(Content revision data)

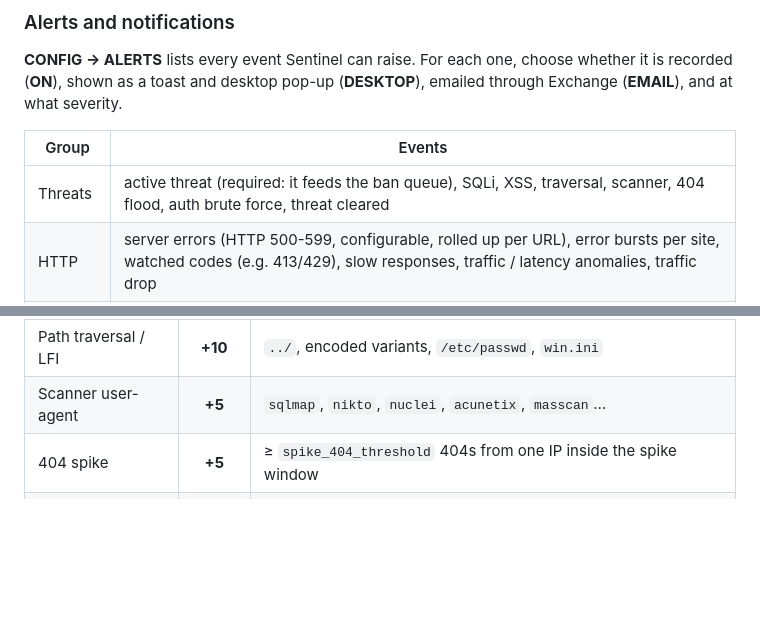
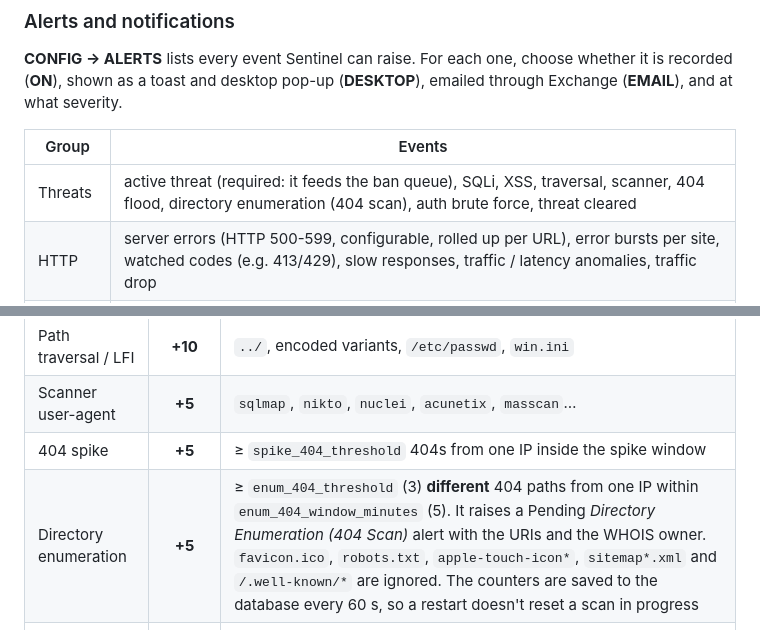
Before and after one commit to DenverChess/IIS-Command-Center, a Markdown page: README.md, 2 parts joined by grey strips. Drawn GitHub-style; blank space fills up the shorter version.

```diff
--- a/README.md
+++ b/README.md
@@ -293,7 +320,7 @@ shown as a toast and desktop pop-up (**DESKTOP**), emailed through Exchange (**E
 
 | Group | Events |
 | --- | --- |
-| Threats | active threat (required: it feeds the ban queue), SQLi, XSS, traversal, scanner, 404 flood, auth brute force, threat cleared |
+| Threats | active threat (required: it feeds the ban queue), SQLi, XSS, traversal, scanner, 404 flood, directory enumeration (404 scan), auth brute force, threat cleared |
 | HTTP | server errors (HTTP 500-599, configurable, rolled up per URL), error bursts per site, watched codes (e.g. 413/429), slow responses, traffic / latency anomalies, traffic drop |
 | Health | server unreachable / recovered, log feed offline / restored, new site, site stopped / started, app pool stopped / recovered / removed, W3SVC down / recovered, CPU, RAM, disk, TLS certificate expiring |
 | Defense | ban executed, ban failed, ban lifted |
@@ -321,6 +348,7 @@ HTTP from another machine, in-page toasts and the alert tone still work.
 | Path traversal / LFI | **+10** | `../`, encoded variants, `/etc/passwd`, `win.ini` |
 | Scanner user-agent | **+5** | `sqlmap`, `nikto`, `nuclei`, `acunetix`, `masscan`… |
 | 404 spike | **+5** | ≥ `spike_404_threshold` 404s from one IP inside the spike window |
+| Directory enumeration | **+5** | ≥ `enum_404_threshold` (3) **different** 404 paths from one IP within `enum_404_window_minutes` (5). It raises a Pending *Directory Enumeration (404 Scan)* alert with the URIs and the WHOIS owner. `favicon.ico`, `robots.txt`, `apple-touch-icon*`, `sitemap*.xml` and `/.well-known/*` are ignored. The counters are saved to the database every 60 s, so a restart doesn't reset a scan in progress |
 | 401 / 403 spike | **+5** | ≥ `spike_auth_threshold` auth failures from one IP |
 | Z-score anomaly | **+20** | Requests/min or bandwidth/min with Z > 3.0 against the IP's 24h baseline |
 
```
Also changed, not shown: other parts of README.md (+50 -6 lines).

Work required
Go through the records above and copy every line holding the word "HTTP".

Finished task
 | HTTP | server errors (HTTP 500-599, configurable, rolled up per URL), error bursts per site, watched codes (e.g. 413/429), slow responses, traffic / latency anomalies, traffic drop |
@@ -321,6 +348,7 @@ HTTP from another machine, in-page toasts and the alert tone still work.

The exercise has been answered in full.